James Trepanier - Making Canadian History

His love of history and education developed growing up in Kamloops, B.C. His parents were teachers, and James says debates about history and politics were frequent at the dinner table. With those early experiences – and James’ years of post-secondary education and professional development that followed – the opportunity to work at the Canadian Museum of History and have his research seen by millions of Canadians was an opportunity he couldn’t miss.

As Curator for post-Confederation Canada, James spends his days developing exhibitions, selecting artifacts, publishing and providing research input, researching the collections themselves and responding to public inquiries.
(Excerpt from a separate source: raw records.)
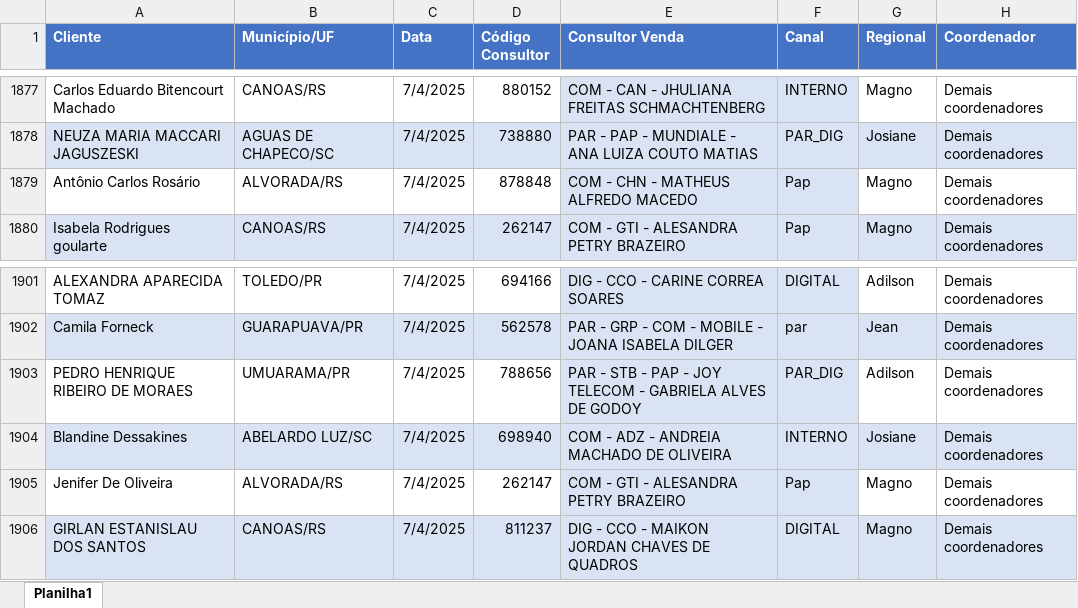
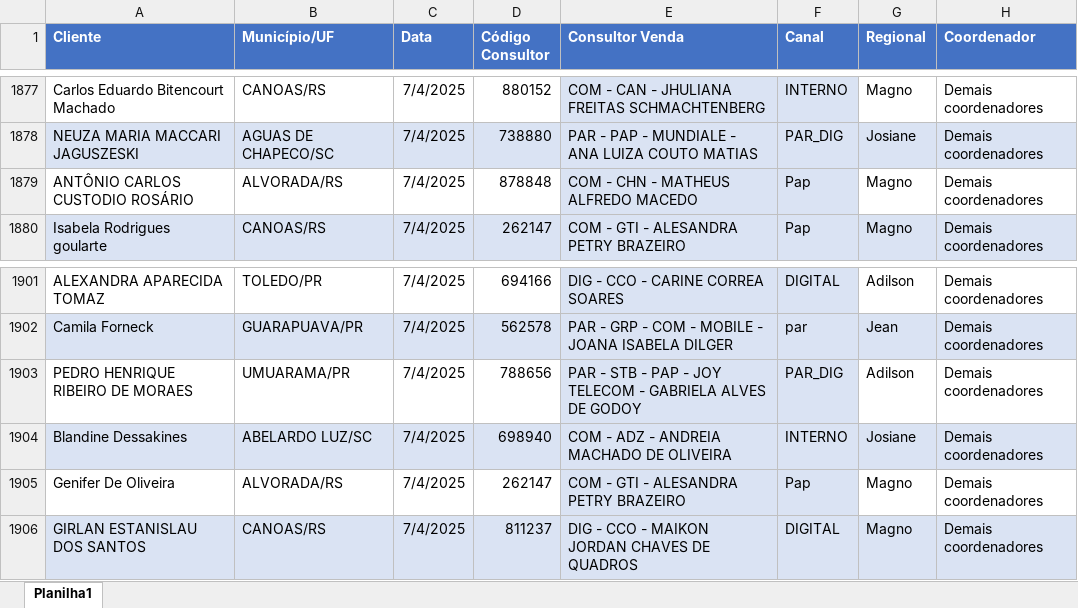
Before and after one commit to ajcds38/V2-crm-dominus, an Excel workbook: crm_dominus/apps/dados/backlog_ativacao.xlsx, sheet Planilha1, drawn as a sheet; only a part is shown, gaps mark what is left out; values as stored, in another font and other column widths than the file's, no borders; the diff covers the shown part only; the diff names each change by its address in the sheet, - before the commit and + after, or states it on an @@ line.

```diff
--- a/crm_dominus/apps/dados/backlog_ativacao.xlsx (sheet Planilha1)
+++ b/crm_dominus/apps/dados/backlog_ativacao.xlsx (sheet Planilha1)
-A1879 (Cliente): Antônio Carlos Rosário
+A1879 (Cliente): ANTÔNIO CARLOS CUSTODIO ROSÁRIO
-A1905 (Cliente): Jenifer De Oliveira
+A1905 (Cliente): Genifer De Oliveira
```
Also changed, not shown: 127 added rows elsewhere in this sheet, crm_dominus/apps/dados/backlog_adesao.xlsx, 3 other files.
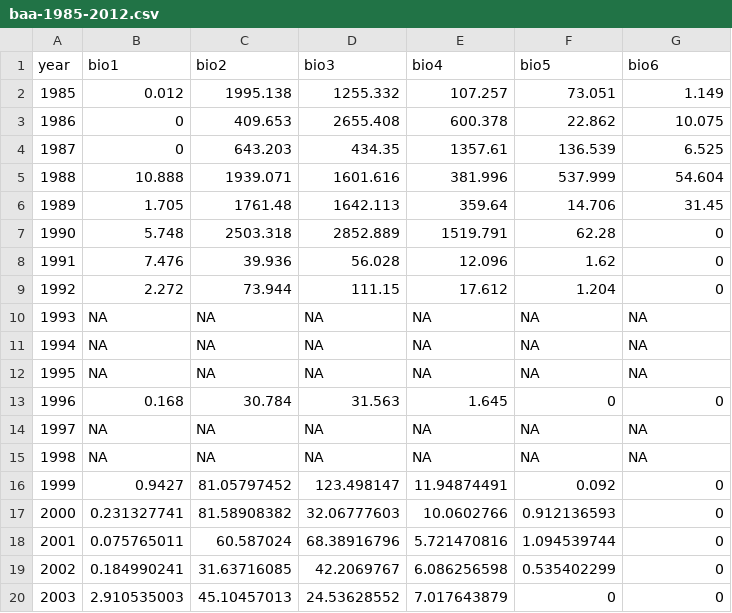
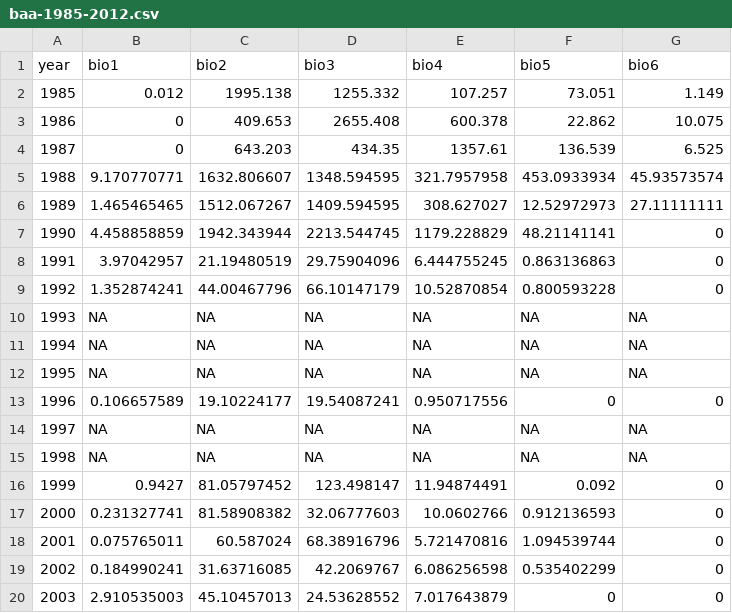
Before and after one commit to KeithLewis99/IPM, a CSV file: data/baa-1985-2012.csv, drawn as a sheet; only a part is shown.

Commit message:
Modified with updated values

```diff
--- a/data/baa-1985-2012.csv
+++ b/data/baa-1985-2012.csv
@@ -4,7 +4,7 @@ year,bio1,bio2,bio3,bio4,bio5,bio6
 1987,0,643.203,434.35,1357.61,136.539,6.525
-1988,10.888,1939.071,1601.616,381.996,537.999,54.604
-1989,1.705,1761.48,1642.113,359.64,14.706,31.45
-1990,5.748,2503.318,2852.889,1519.791,62.28,0
-1991,7.476,39.936,56.028,12.096,1.62,0
-1992,2.272,73.944,111.15,17.612,1.204,0
+1988,9.170770771,1632.806607,1348.594595,321.7957958,453.0933934,45.93573574
+1989,1.465465465,1512.067267,1409.594595,308.627027,12.52972973,27.11111111
+1990,4.458858859,1942.343944,2213.544745,1179.228829,48.21141141,0
+1991,3.97042957,21.19480519,29.75904096,6.444755245,0.863136863,0
+1992,1.352874241,44.00467796,66.10147179,10.52870854,0.800593228,0
 1993,NA,NA,NA,NA,NA,NA
@@ -12,3 +12,3 @@ year,bio1,bio2,bio3,bio4,bio5,bio6
 1995,NA,NA,NA,NA,NA,NA
-1996,0.168,30.784,31.563,1.645,0,0
+1996,0.106657589,19.10224177,19.54087241,0.950717556,0,0
 1997,NA,NA,NA,NA,NA,NA
```
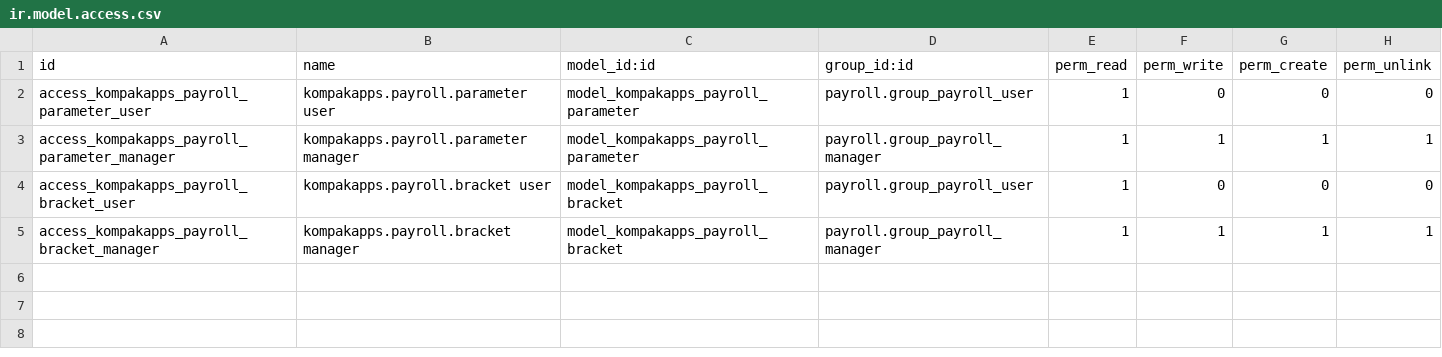
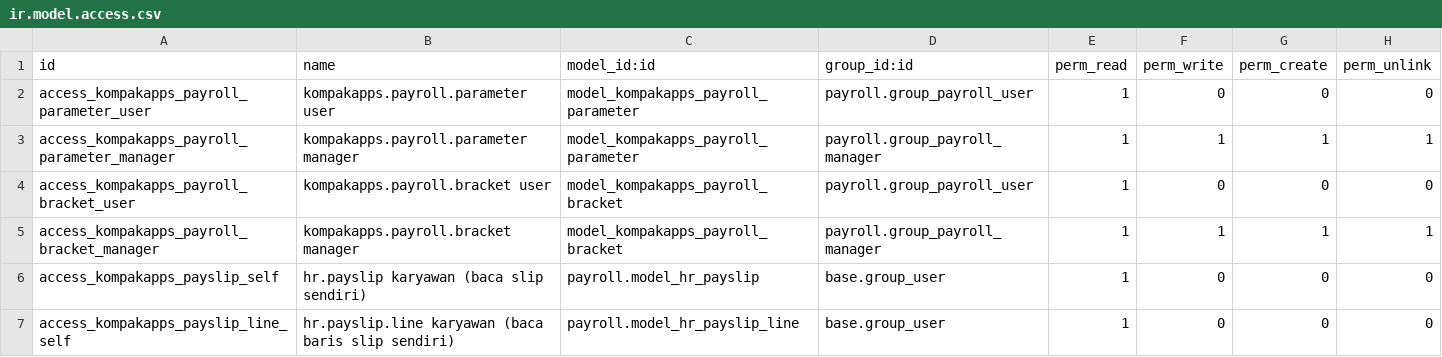
Before and after one commit to Kreatifodoo/UI_KompakApps-ERP, a CSV file: addons/kompakapps_base/security/ir.model.access.csv, drawn as a sheet.

```diff
--- a/addons/kompakapps_base/security/ir.model.access.csv
+++ b/addons/kompakapps_base/security/ir.model.access.csv
@@ -5 +5,3 @@ access_kompakapps_payroll_bracket_user,kompakapps.payroll.bracket user,model_kom
 access_kompakapps_payroll_bracket_manager,kompakapps.payroll.bracket manager,model_kompakapps_payroll_bracket,payroll.group_payroll_manager,1,1,1,1
+access_kompakapps_payslip_self,hr.payslip karyawan (baca slip sendiri),payroll.model_hr_payslip,base.group_user,1,0,0,0
+access_kompakapps_payslip_line_self,hr.payslip.line karyawan (baca baris slip sendiri),payroll.model_hr_payslip_line,base.group_user,1,0,0,0
```
Also changed, not shown: 17 other files.
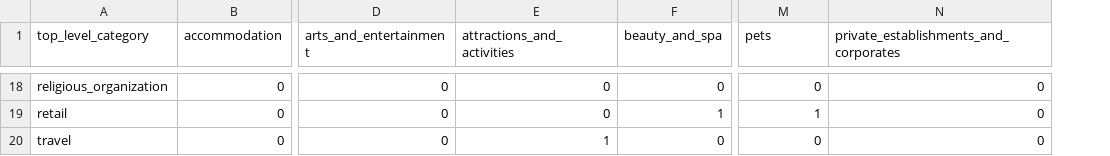
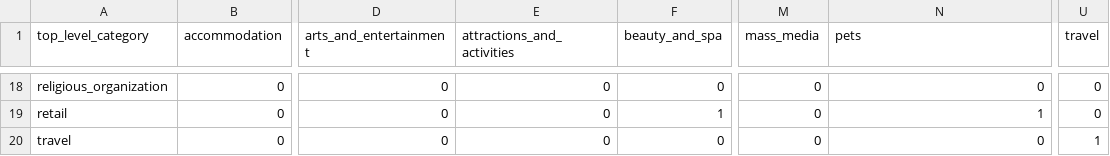
Before and after one commit to nagulati-git/overture-poi-categorization, a CSV file: data/week3/llm_top_level_confusion.csv, drawn as a sheet; only a part is shown, gaps mark what is left out; the diff covers the shown part only; the diff names each change by its address in the sheet, - before the commit and + after, or states it on an @@ line.

```diff
--- a/data/week3/llm_top_level_confusion.csv
+++ b/data/week3/llm_top_level_confusion.csv
+column U (travel), rows 18-20: 0 | 0 | 1
-M1: pets
+M1: mass_media
-N1: private_establishments_and_corporates
+N1: pets
-M19 (mass_media): 1
+M19 (mass_media): 0
-N19 (pets): 0
+N19 (pets): 1
-E20 (attractions_and_activities): 1
+E20 (attractions_and_activities): 0
```
Also changed, not shown: 32 edited cells elsewhere in this file, 15 other files.
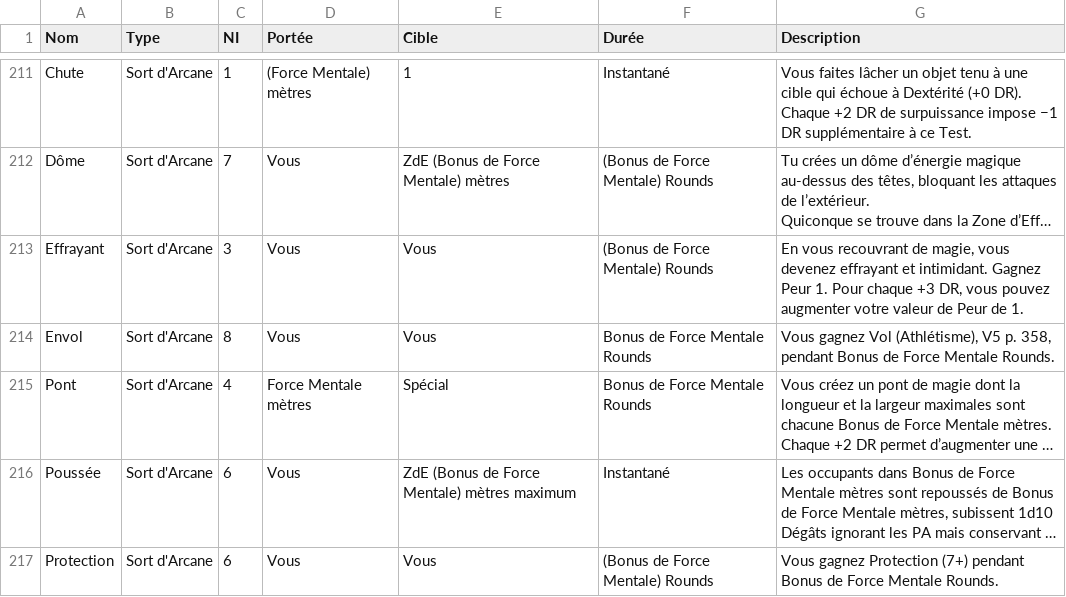
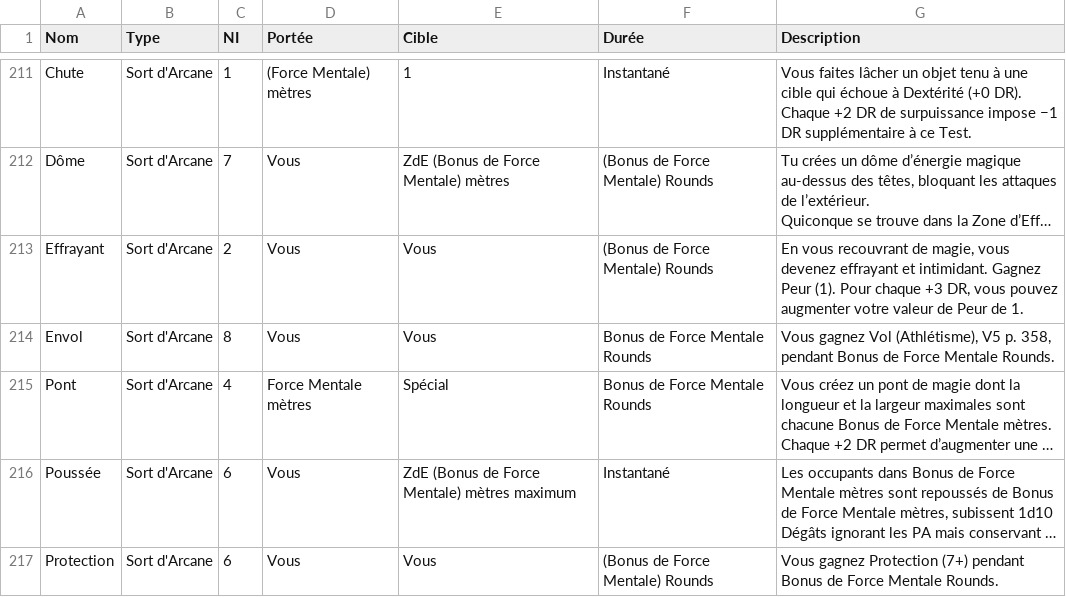
Before and after one commit to Ethoril/Outil-MJ-Warhammer, a CSV file: js/data/reference-source-csv/Magie.csv, drawn as a sheet; only a part is shown, gaps mark what is left out; long unchanged cells end in …; the diff covers the shown part only; the diff names each change by its address in the sheet, - before the commit and + after, or states it on an @@ line.

```diff
--- a/js/data/reference-source-csv/Magie.csv
+++ b/js/data/reference-source-csv/Magie.csv
-C213 (NI): 3
+C213 (NI): 2
-G213 (Description): …Gagnez Peur 1. Pour chaque…
+G213 (Description): …Gagnez Peur (1). Pour chaque…
```
Also changed, not shown: 6 edited cells elsewhere in this file, js/data/reference-source-csv/Armes à Distance.csv, js/data/reference-source-csv/Mots Clés Armes et Armures.csv, 28 other files.
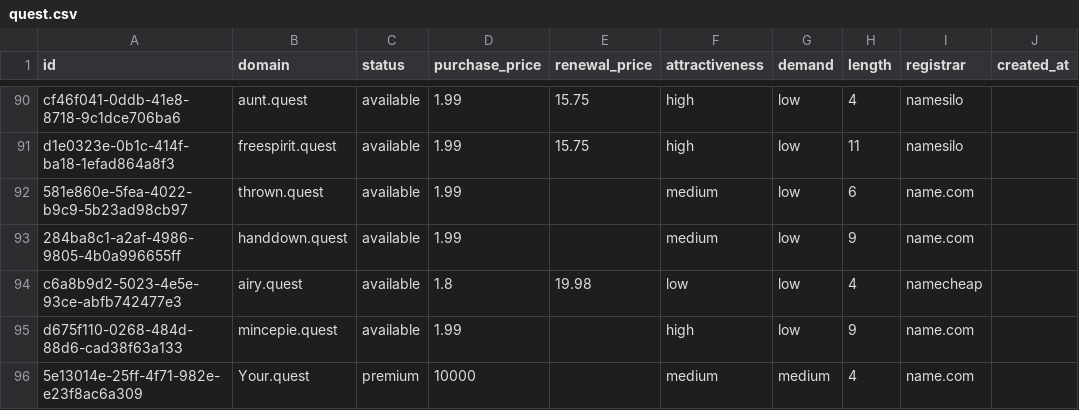
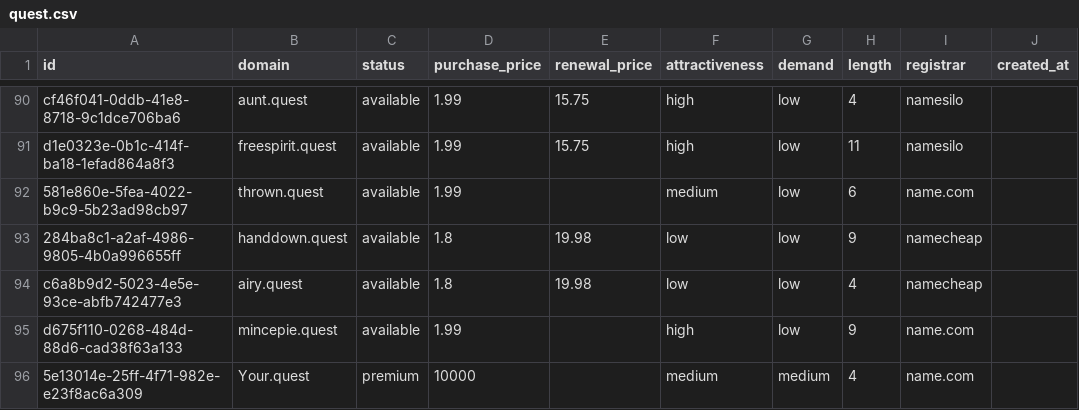
Before and after one commit to UniqueDomains/quest-oneword-domains, a CSV file: quest.csv, drawn as a sheet; only a part is shown, gaps mark what is left out; the diff names each change by its address in the sheet, - before the commit and + after, or states it on an @@ line.

Commit message:
Domains update

```diff
--- a/quest.csv
+++ b/quest.csv
-D93 (purchase_price): 1.99
+D93 (purchase_price): 1.8
-E93 (renewal_price): (empty)
+E93 (renewal_price): 19.98
-F93 (attractiveness): medium
+F93 (attractiveness): low
-I93 (registrar): name.com
+I93 (registrar): namecheap
```
Also changed, not shown: 4 other files.
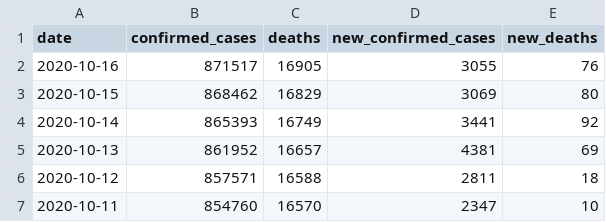
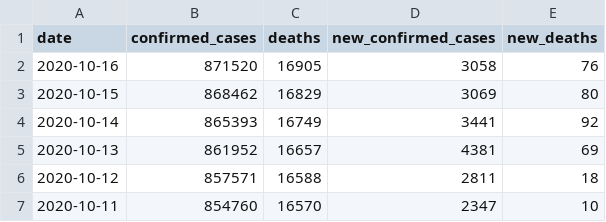
Before and after one commit to datadesk/california-coronavirus-data, a CSV file: latimes-state-totals.csv, drawn as a sheet; only a part is shown.

```diff
--- a/latimes-state-totals.csv
+++ b/latimes-state-totals.csv
@@ -1,3 +1,3 @@
 date,confirmed_cases,deaths,new_confirmed_cases,new_deaths
-2020-10-16,871517,16905,3055,76
+2020-10-16,871520,16905,3058,76
 2020-10-15,868462,16829,3069,80
```
Also changed, not shown: latimes-agency-totals.csv, latimes-county-totals.csv.
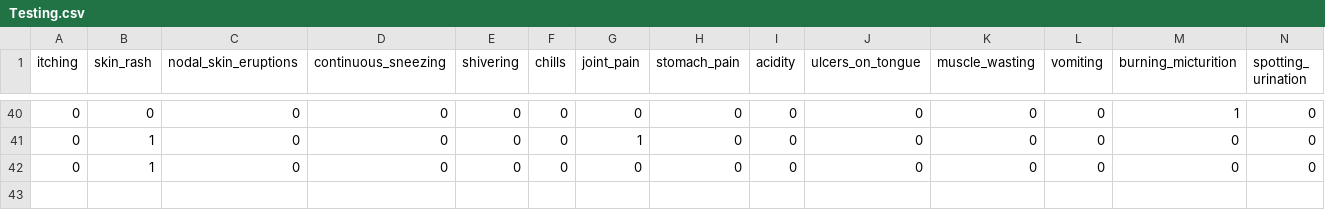
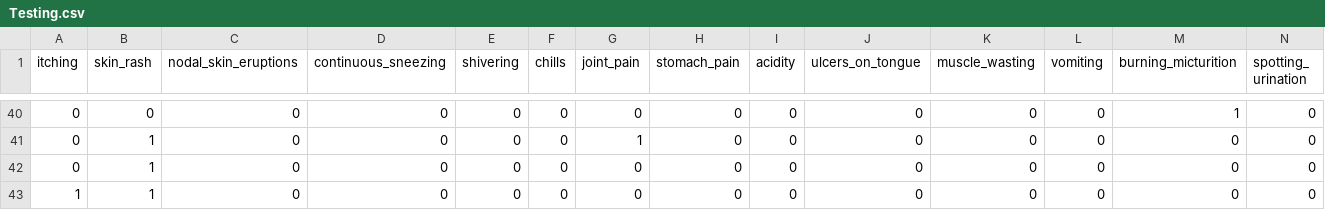
Before and after one commit to vivek09thakur/HIRO, a CSV file: Notebook/dataset/Testing.csv (was hiro/dataset/data/Testing.csv), drawn as a sheet; only a part is shown, gaps mark what is left out; rows hold the shown columns only; the diff names each change by its address in the sheet, - before the commit and + after, or states it on an @@ line.

```diff
--- a/hiro/dataset/data/Testing.csv
+++ b/Notebook/dataset/Testing.csv
+row 43: 1 | 1 | 0 | 0 | 0 | 0 | 0 | 0 | 0 | 0 | 0 | 0 | 0 | 0
```
Also changed, not shown: 12 other files.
“There are many interesting parts of the work, but as a historian something that always gives me goosebumps is being able to work with the collections and see some of the millions of artifacts we have up close,” says James. “It’s incredible to be so near artifacts that are so key to our history.”

James says he’s most fascinated by artifacts that speak to very personal moments in Canadian history. His favorites include one of Rick Hansen’s gloves, worn during the Man in Motion World Tour that raised over $26 million for spinal cord research. “Every rip, tear and sign of wear in the glove speaks to Hansen’s passion and determination to make the world a more accessible and inclusive place. And the glove also represents the efforts of so many Canadians to improve the world for others.”

Another is the lunchbox carried every day by Nora Gibson, who worked as a factory hand in a Fort William foundry making fighter planes in the Second World War. Again, “it speaks to a very personal experience of a large national event.” In the four years he’s been at the CMH, James has applied his expertise specifically to work on the new Canadian History Hall, a permanent exhibition covering 15,000 years of human history in 40,000 square feet.

“What we tried to do with the Canadian History Hall is to create a story that reflects the richness of Canada, the diversity of it, some of the tensions, some of the losses, some of the struggles, as well as some of the achievements that have shaped Canada,” he says.

One of the principal goals of the exhibit was to show that history is never one sided; there are always multiple experiences around a particular event. To that end, James is extremely proud of the scope of the collaborations undertaken with various communities.

As a researcher in the public service, James says you always want more time and resources. But he’s adamant that the work belongs in the public sector.

“Our job is to tell the story of Canada and the stories of Canadians to the public. I think having an institution like ours that can do the work in a fair, balanced and honest way allows us to be authentic with Canadians.” It’s meaningful work, indeed.